Deb Wunder Brooklyn, NY Thank you for doing this.
Deb Wunder Brooklyn, NY Thank you for doing this.
Lateefah Torrence, Brooklyn, NY. At the corner bodega, I’m one of those Black Girls who the Middle Eastern owner must watch from his elevated podium behind the bullet-proof glass. On the subway, I’m a Black Girl on WIC who can give Russian ladies directions to the welfare office. In the taxi, I’m the Black Girl […]
Jill Damatac, Brooklyn, NY.
Marie Farrell, Brooklyn, NY. I grew up in San Diego, California where the sun shines all the time. I was the kid that never tanned, just freckled and burned.
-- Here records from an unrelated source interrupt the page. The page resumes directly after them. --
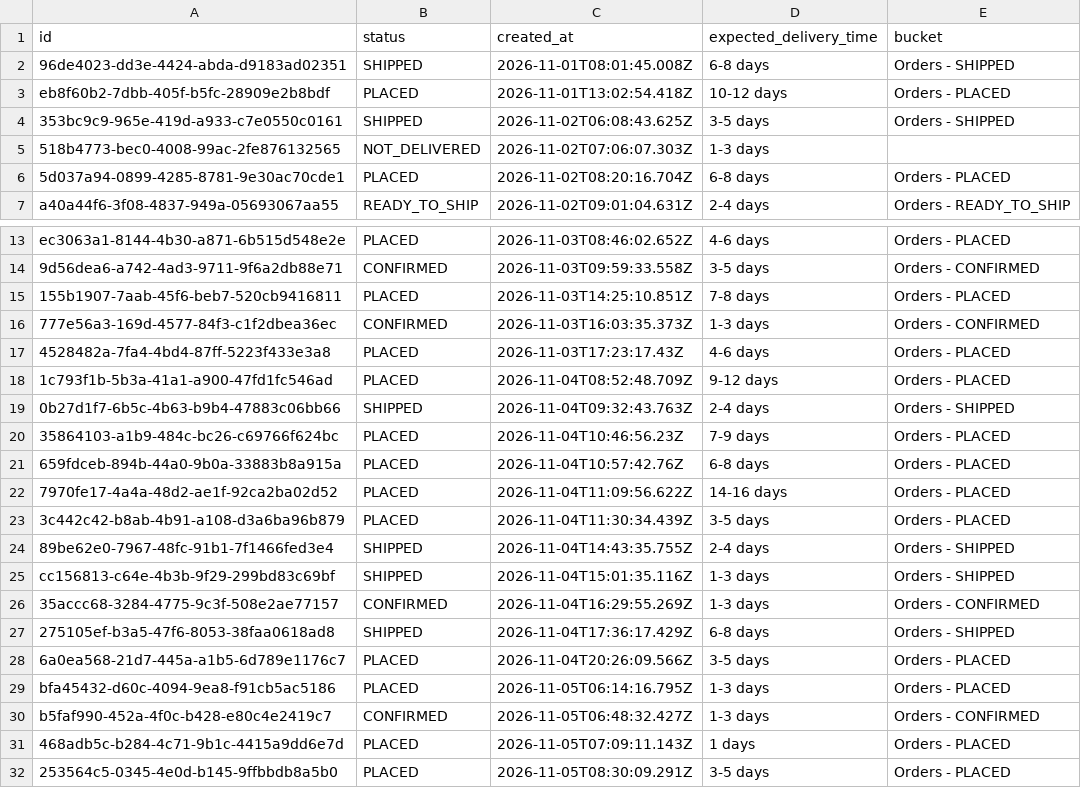
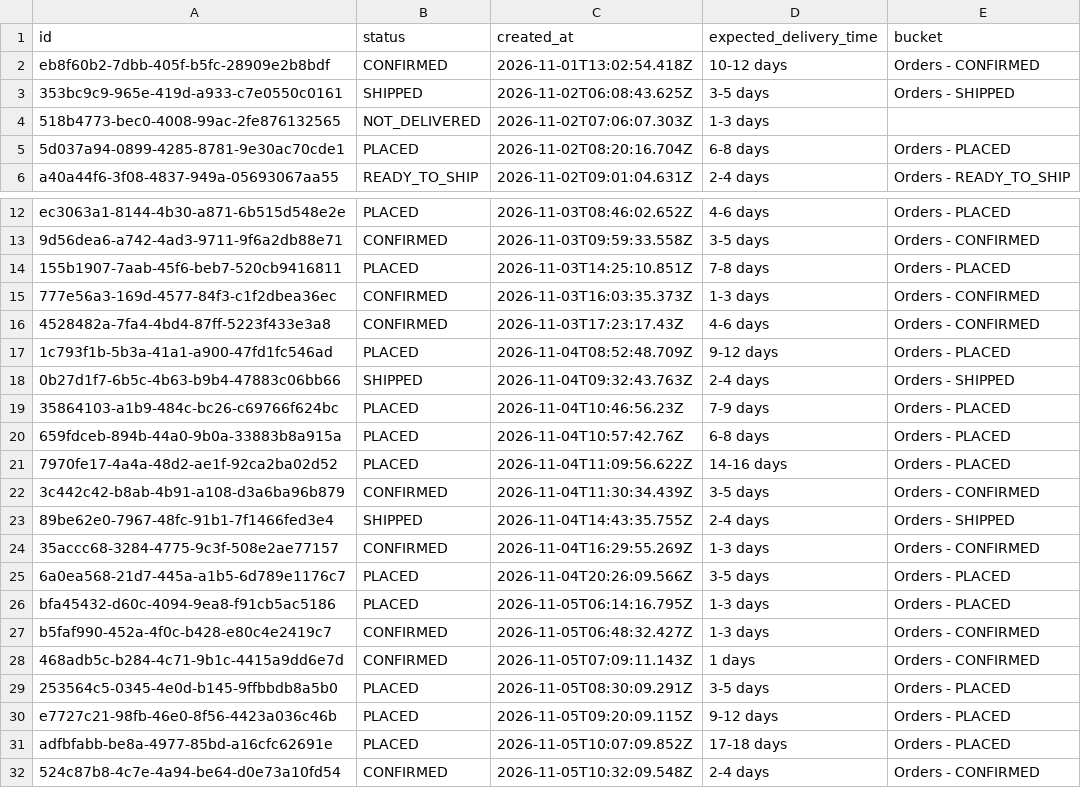
Before and after one commit to Amankr0402/Daily-Sales-Revenue-Report, a CSV file: data/new_users_delivery_status_details.csv, drawn as a sheet; only a part is shown, gaps mark what is left out; the shorter side is filled out with more unchanged rows.

```diff
--- a/data/new_users_delivery_status_details.csv
+++ b/data/new_users_delivery_status_details.csv
@@ -1,4 +1,3 @@
 id,status,created_at,expected_delivery_time,bucket
-96de4023-dd3e-4424-abda-d9183ad02351,SHIPPED,2026-11-01T08:01:45.008Z,6-8 days,Orders - SHIPPED
-eb8f60b2-7dbb-405f-b5fc-28909e2b8bdf,PLACED,2026-11-01T13:02:54.418Z,10-12 days,Orders - PLACED
+eb8f60b2-7dbb-405f-b5fc-28909e2b8bdf,CONFIRMED,2026-11-01T13:02:54.418Z,10-12 days,Orders - CONFIRMED
 353bc9c9-965e-419d-a933-c7e0550c0161,SHIPPED,2026-11-02T06:08:43.625Z,3-5 days,Orders - SHIPPED
@@ -16,3 +15,3 @@ ec3063a1-8144-4b30-a871-6b515d548e2e,PLACED,2026-11-03T08:46:02.652Z,4-6 days,Or
 777e56a3-169d-4577-84f3-c1f2dbea36ec,CONFIRMED,2026-11-03T16:03:35.373Z,1-3 days,Orders - CONFIRMED
-4528482a-7fa4-4bd4-87ff-5223f433e3a8,PLACED,2026-11-03T17:23:17.43Z,4-6 days,Orders - PLACED
+4528482a-7fa4-4bd4-87ff-5223f433e3a8,CONFIRMED,2026-11-03T17:23:17.43Z,4-6 days,Orders - CONFIRMED
 1c793f1b-5b3a-41a1-a900-47fd1fc546ad,PLACED,2026-11-04T08:52:48.709Z,9-12 days,Orders - PLACED
@@ -22,7 +21,5 @@ ec3063a1-8144-4b30-a871-6b515d548e2e,PLACED,2026-11-03T08:46:02.652Z,4-6 days,Or
 7970fe17-4a4a-48d2-ae1f-92ca2ba02d52,PLACED,2026-11-04T11:09:56.622Z,14-16 days,Orders - PLACED
-3c442c42-b8ab-4b91-a108-d3a6ba96b879,PLACED,2026-11-04T11:30:34.439Z,3-5 days,Orders - PLACED
+3c442c42-b8ab-4b91-a108-d3a6ba96b879,CONFIRMED,2026-11-04T11:30:34.439Z,3-5 days,Orders - CONFIRMED
 89be62e0-7967-48fc-91b1-7f1466fed3e4,SHIPPED,2026-11-04T14:43:35.755Z,2-4 days,Orders - SHIPPED
-cc156813-c64e-4b3b-9f29-299bd83c69bf,SHIPPED,2026-11-04T15:01:35.116Z,1-3 days,Orders - SHIPPED
 35accc68-3284-4775-9c3f-508e2ae77157,CONFIRMED,2026-11-04T16:29:55.269Z,1-3 days,Orders - CONFIRMED
-275105ef-b3a5-47f6-8053-38faa0618ad8,SHIPPED,2026-11-04T17:36:17.429Z,6-8 days,Orders - SHIPPED
 6a0ea568-21d7-445a-a1b5-6d789e1176c7,PLACED,2026-11-04T20:26:09.566Z,3-5 days,Orders - PLACED
@@ -30,3 +27,3 @@ bfa45432-d60c-4094-9ea8-f91cb5ac5186,PLACED,2026-11-05T06:14:16.795Z,1-3 days,Or
 b5faf990-452a-4f0c-b428-e80c4e2419c7,CONFIRMED,2026-11-05T06:48:32.427Z,1-3 days,Orders - CONFIRMED
-468adb5c-b284-4c71-9b1c-4415a9dd6e7d,PLACED,2026-11-05T07:09:11.143Z,1 days,Orders - PLACED
+468adb5c-b284-4c71-9b1c-4415a9dd6e7d,CONFIRMED,2026-11-05T07:09:11.143Z,1 days,Orders - CONFIRMED
 253564c5-0345-4e0d-b145-9ffbbdb8a5b0,PLACED,2026-11-05T08:30:09.291Z,3-5 days,Orders - PLACED
```
Also changed, not shown: data/active_sub_no_orders_details.csv, data/telecrm_leads_details.csv, 28 other files.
I was also raised by an Irish mother so there was a lot less love than fights and tension. I recall a day when I bravely […]
Trevor, Brooklyn, NY.
Kelly Stuart, Brooklyn, NY. I was five when my mother married my stepfather, Alfred Brown, Jr. in 1980. My stepfather, or, as I think of him, my father, was 21 years older than my mom and had already raised a daughter by the time he met me, but that didn’t stop him from getting a […]
Brenda Becker, Brooklyn, NY. I grew up in a white Queens neighborhood where neighbors worried that “they” would “get in,” and the cool girls had straight sheets of hair. I was delighted to meet and make black friends at my all-girls Catholic high school. It was the 70s, and even as I struggled with my […]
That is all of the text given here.